At the beginning of any housing project, estimate the number of people likely to be using the houses, especially at peak times. This can be difficult to calculate when there is a general lack of housing in the surrounding community and people need to share the resources that any functioning house can provide. The number of bedrooms, square metre area of the house or housing management rules may not be a good indicator of the future population of the house.
As the following example shows, estimated population per house cannot be calculated by simply dividing a community’s population by the number of houses in the community.
In a community with 300 people and 50 houses, it could be assumed that an average of six people live in each house. Consultation with the community may reveal that only 25 of the 50 houses have health hardware working, and residents of the ‘non-functional’ houses have to use the houses in which health hardware is working, which means the average house population would be 12 people. If a sports carnival is held in the community or during the annual wet season (when lack of easy access to smaller surrounding communities is stopped by flooded roads and people relocate to the main towns for 3-4 months), the population could double or treble and the demand on working houses to could increase to 24 – 36 people per house.
Beware of estimating house population by dividing the community population by house numbers because this could mean that houses will not be designed to have sufficient space and health hardware, and the residents will experience increased health risks.
It is also possible that specific parts of a house can become crowded at particular times. For example, in extreme climatic conditions, all members of the household are likely to congregate in the one room of the house that can be cooled or heated and this can lead to the increased spread of infection, even in small households.

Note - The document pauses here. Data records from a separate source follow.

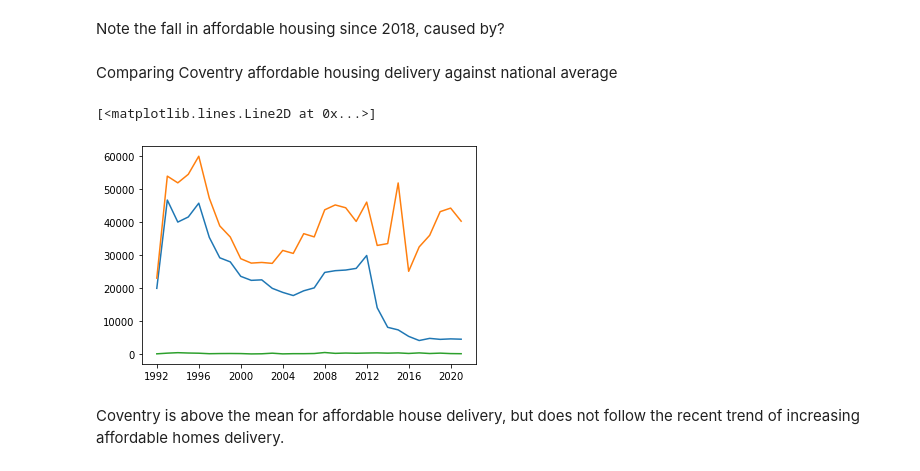
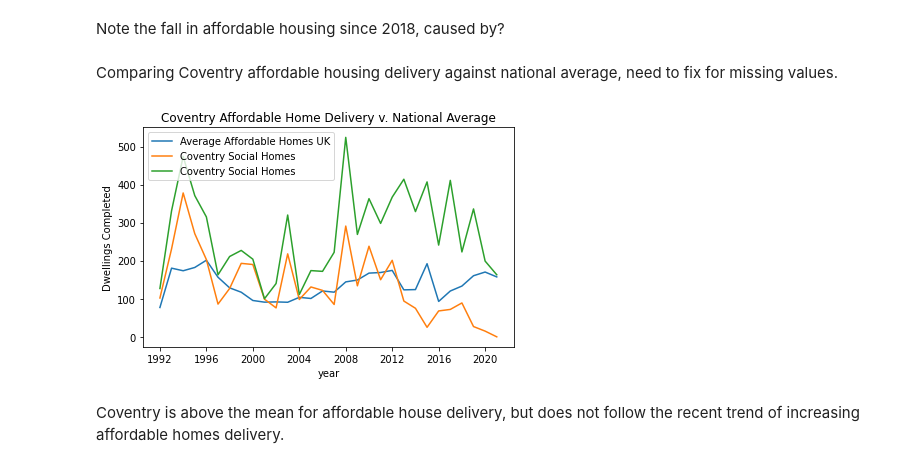
Before and after one commit to potato-bit/RA, a Jupyter notebook: cleaned datasets/analysis.ipynb, the cells around one changed output. Saved outputs shown, nothing was run; the diff lists cells and outputs as text; code cells hidden in the pictures.

```diff
--- a/cleaned datasets/analysis.ipynb
+++ b/cleaned datasets/analysis.ipynb
@@ -98,3 +98,6 @@ Filling in some missing values using external data and interpolation
 dcov.loc[13,'DC_Total'] = 140
 # %%
 dcov['DC_Total'] = dcov['DC_Total'].interpolate()
+# %%
+dcov['SR_p'] = (dcov['SR']/dcov['AR'])*100
+dcov
@@ -120,9 +141,10 @@ plt.legend(['SR','AR','All'])
 # %% [markdown]
 Note the fall in affordable housing since 2018, caused by?
 # %% [markdown]
-Comparing Coventry affordable housing delivery against national average
+Comparing Coventry affordable housing delivery against national average, need to fix for missing values.
 # %%
-dt = df[['LA_code','LA','SR','AR','DC_Total','date']].groupby(['date']).sum()
+dt = df[['LA_code','LA','SR','AR','DC_Total','date']].groupby(['date']).mean()
+# what about missing values?
 # %%
 x = dt.index
 y1 = dt['SR']
@@ -130,13 +152,16 @@ y2 = dt['AR']
 y3 = dcov['SR']
 y4 = dcov['AR']
 # %%
-plt.plot(x,y1)
+#plt.plot(x,y1)
 plt.plot(x,y2)
-#plt.plot(x,y3)
+plt.plot(x,y3)
 plt.plot(x,y4)
+plt.legend(['Average Affordable Homes UK','Coventry Social Homes','Coventry Social Homes','Coventry Affordable Homes'])
+plt.xlabel('year')
+plt.ylabel('Dwellings Completed')
+plt.title('Coventry Affordable Home Delivery v. National Average')
 # %% [output]
-[<matplotlib.lines.Line2D at 0x...>]
-[figure, old version]
+[figure, new version]
 # %% [markdown]
 Coventry is above the mean for affordable house delivery, but does not follow the recent trend of increasing affordable homes delivery.
 # %% [markdown]
```
Also changed, not shown: parts of 19 cells of this notebook, 1 other file.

Even if all houses in a community are fully functional, some families will choose to live in large, multi-generational households. These families will not necessarily consider their house to be crowded, but could suffer health effects if the health hardware is not adequate for the number of people living in the house. A large household population can also cause health hardware to fail prematurely simply because it is used more.
Many people using a house may lead to high power bills and the choice between making rental payments, buying food or paying for power. Lack of power may mean losing access to all the health hardware services provided by the house and a greater health impact. Therefore, energy efficiency, in house design and specification, should be seen as playing an important part in reducing crowding and maintaining health.
More houses may reduce the negative impacts of over-crowding, however the example above shows that it is also necessary to design for peak populations. This can be achieved by providing more health hardware in houses, ensuring access is possible to the health hardware, developing the yard and edges of houses to provide more household service, cooling and heating several rooms in the house, providing additional sleeping areas for guests, and ensuring the health hardware in most houses in a community is functioning most of the time through regular maintenance.